Locator tests are given to help determine which level of an assessment to administer to obtain the most accurate information about a student's academic strengths and weaknesses. Locator tests, such as those for TABE 9&10, are built to measure a wide range of ability with a limited number of items for each content area.
According to the BLS, the average secondary school teacher in the U.S. earns an annual salary of $61,420 or $29.52 an hour. The highest paid secondary teachers work in Alaska and New York, earning just over $80,000, or $38.46 per hour.
The average annual salary earned by all kindergarten teachers in the United States was $52,350, which works out to approximately $1,007 per week, according to 2011 estimates from the U.S. Bureau of Labor Statistics.
Even the teachers who don't work in the summer aren't really on vacation the way some think they are. Teachers are paid, and contracted, for the months that school is open. In other words, teachers aren't enjoying a paid vacation in the summer; instead, they have a job that runs nine months a year.

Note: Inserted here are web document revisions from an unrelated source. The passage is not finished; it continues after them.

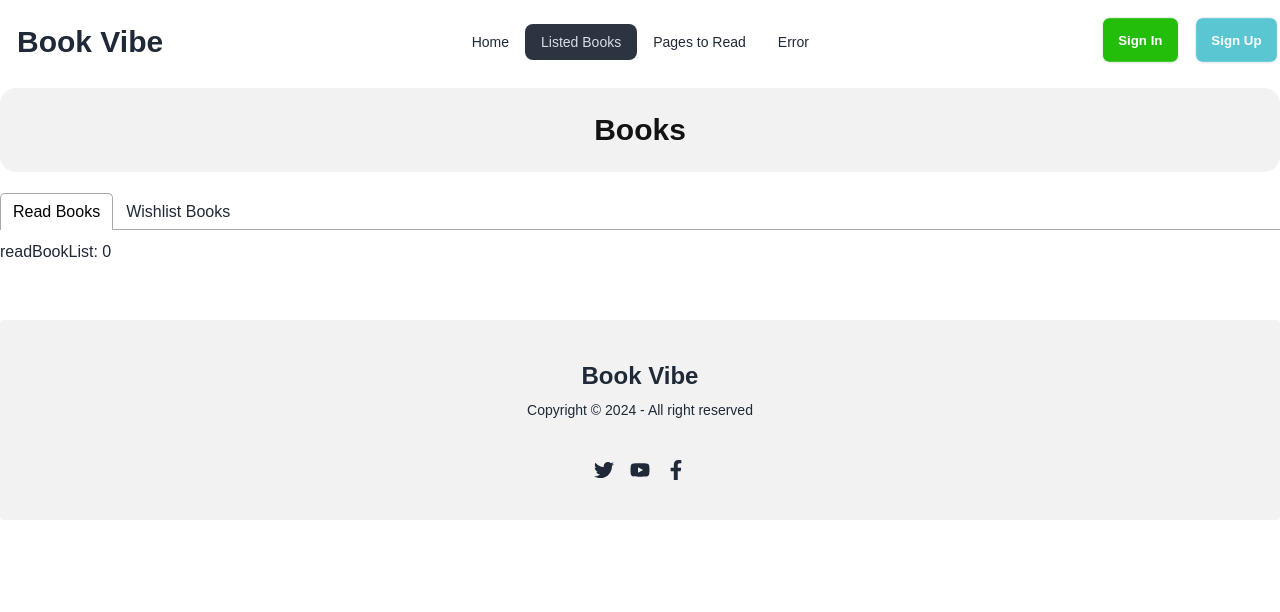
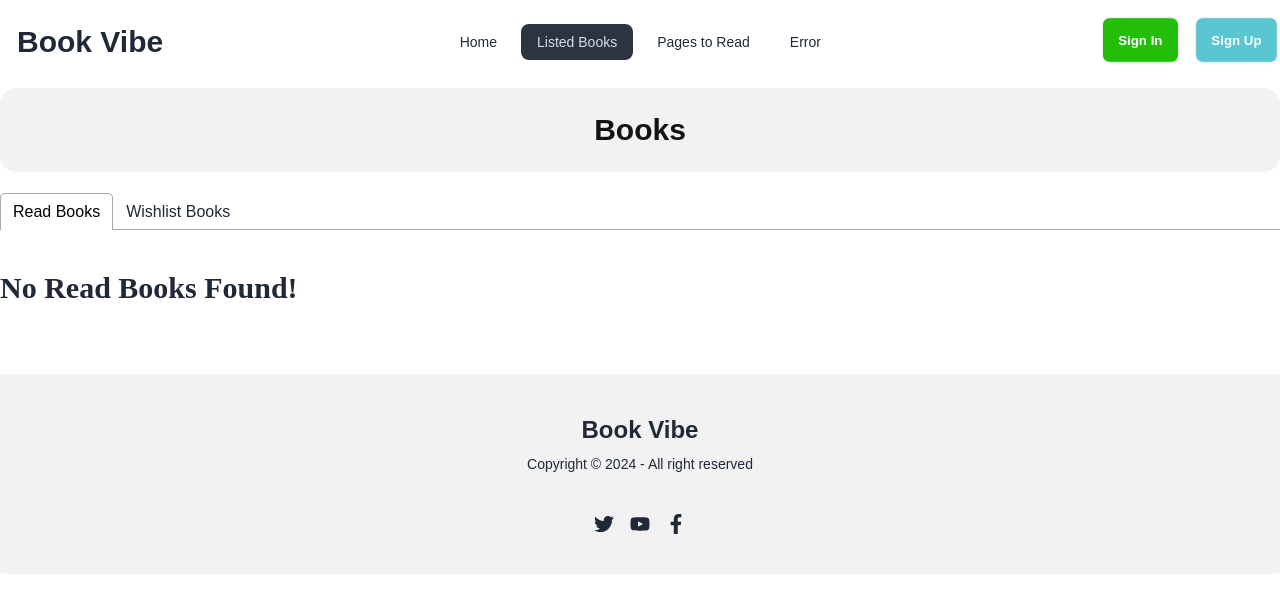
Before and after one commit to arparvej1/assignment-8-book-review, a React (Create React App) app: page /listed-books in a window 1280 px wide. Shown: the top 612 px of the page. Built offline with nearby package versions, Linux system fonts and the light colour scheme.

Commit message:
No Read Books Found! added

```diff
--- a/src/components/ErrorPage/ErrorPage.jsx
+++ b/src/components/ErrorPage/ErrorPage.jsx
@@ -4,10 +4,13 @@ import { Link } from 'react-router-dom';
 
 const ErrorPage = () => {
   return (
-    <div className='max-w-7xl mx-2 md:mx-4 lg:mx-auto mt-4 mb-7'>      <Header></Header>
-      <div className='flex flex-col justify-center items-center gap-4 p-4'>
-        <h3>Oops!!!! </h3>
-        <Link className='btn mx-auto' to='/'>Go Back to Home</Link>
+    <div>
+      <div className='max-w-7xl mx-2 md:mx-4 lg:mx-auto mt-4 mb-7'>
+        <Header></Header>
+        <div className='flex flex-col justify-center items-center gap-4 p-4'>
+          <h3 className='font-semibold text-3xl my-10'>Oops!!!! Page Not Found! </h3>
+          <Link className='btn mx-auto' to='/'>Go Back to Home</Link>
+        </div>
       </div>
       <Footer></Footer>
     </div>
--- a/src/components/Header/Header.jsx
+++ b/src/components/Header/Header.jsx
@@ -30,7 +30,7 @@ const Header = () => {
           <Link className="btn btn-ghost text-2xl md:text-3xl font-bold">Book Vibe</Link>
         </div>
         <div className="navbar-center hidden lg:flex">
-          <ul className="menu menu-horizontal px-1">
+          <ul className="menu menu-horizontal px-1 flex gap-2">
             {links}
           </ul>
         </div>
--- a/src/components/ListedBooks/ListedBooks.jsx
+++ b/src/components/ListedBooks/ListedBooks.jsx
@@ -36,7 +36,7 @@ const ListedBooks = () => {
           </TabList>
 
           <TabPanel>
-            readBookList: {readBookList.length}
+          <h3 className={`font-semibold ${readBookList.length ? 'hidden' : ''} text-3xl my-10`}>No Read Books Found!</h3>
             <div className='flex flex-col gap-7 my-7'>
               {
                 readBookList.map(book => <ReadBooks key={book.bookId} book={book}></ReadBooks>)
@@ -44,7 +44,7 @@ const ListedBooks = () => {
             </div>
           </TabPanel>
           <TabPanel>
-            WishlistBooks: {wishlistBookList.length}
+            <h3 className={`font-semibold ${wishlistBookList.length ? 'hidden' : ''} text-3xl my-10`}>No Wishlist Found!</h3>
             <div className='flex flex-col gap-7 my-7'>
               {
                 wishlistBookList.map(book => <ReadBooks key={book.bookId} book={book}></ReadBooks>)
```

But research finds that teachers value salary much more than retirement wealth. A study conducted after Illinois allowed teachers to pay into the system in order to receive additional benefits found that teachers were willing to pay just 20 cents on average in order to obtain a dollar's worth of pension value.
Rule of 80 is a benefit provision used to determine if you are eligible for Normal (Full) PSRS service retirement benefits. You have reached Rule of 80 when the combination of your age and your years of PSRS service equal 80 or more.
Teachers who retire earlier can receive reduced retirement benefits. To be eligible, you must be 55 or older with five or more service years, or younger than 50 with 30 years of service.
A recent Gallup poll found that the average retirement age in the US is 62. Of course, average retirement age varies by profession. University professors retire later than teachers, for example. The average retirement age for teachers hovers around 59.
Not all teachers qualify for a pension. Of the teachers who do qualify for benefits, their benefits will vary widely. The statistical average, or mean, hides the fact that only a small percentage of incoming teachers will receive a full career pension at retirement, while many, many more get only a small amount.
So, the question "when should I retire" depends on many factors, but age and years of service play a key role on when you can retire with full benefits. You can retire early, but you won't get full benefits. You must be between age 50 to 59 to retire early. You must also have at least 15 years of service credit.
If you are a Tier 2, 3, or 4 member who is at least age 55, you can retire without a pension reduction as long as you have 30 years of service credit. If you have less than 30 years of service credit when you retire, your pension will be reduced unless you are at least age 62.
In general, TRS teachers can claim retirement benefits when they end active service with Illinois Public Schools (IPS) and meet the following age and service requirements: age 55 with 35 years of service, age 60 with 10 years of service, or age 62 with 5 years of service.
In order to receive your maximum monthly pension benefits, it's recommended that you work until you're eligible for normal retirement. Florida teachers meet normal retirement qualifications under the following scenarios: At age 65. With 33 years of service regardless of age.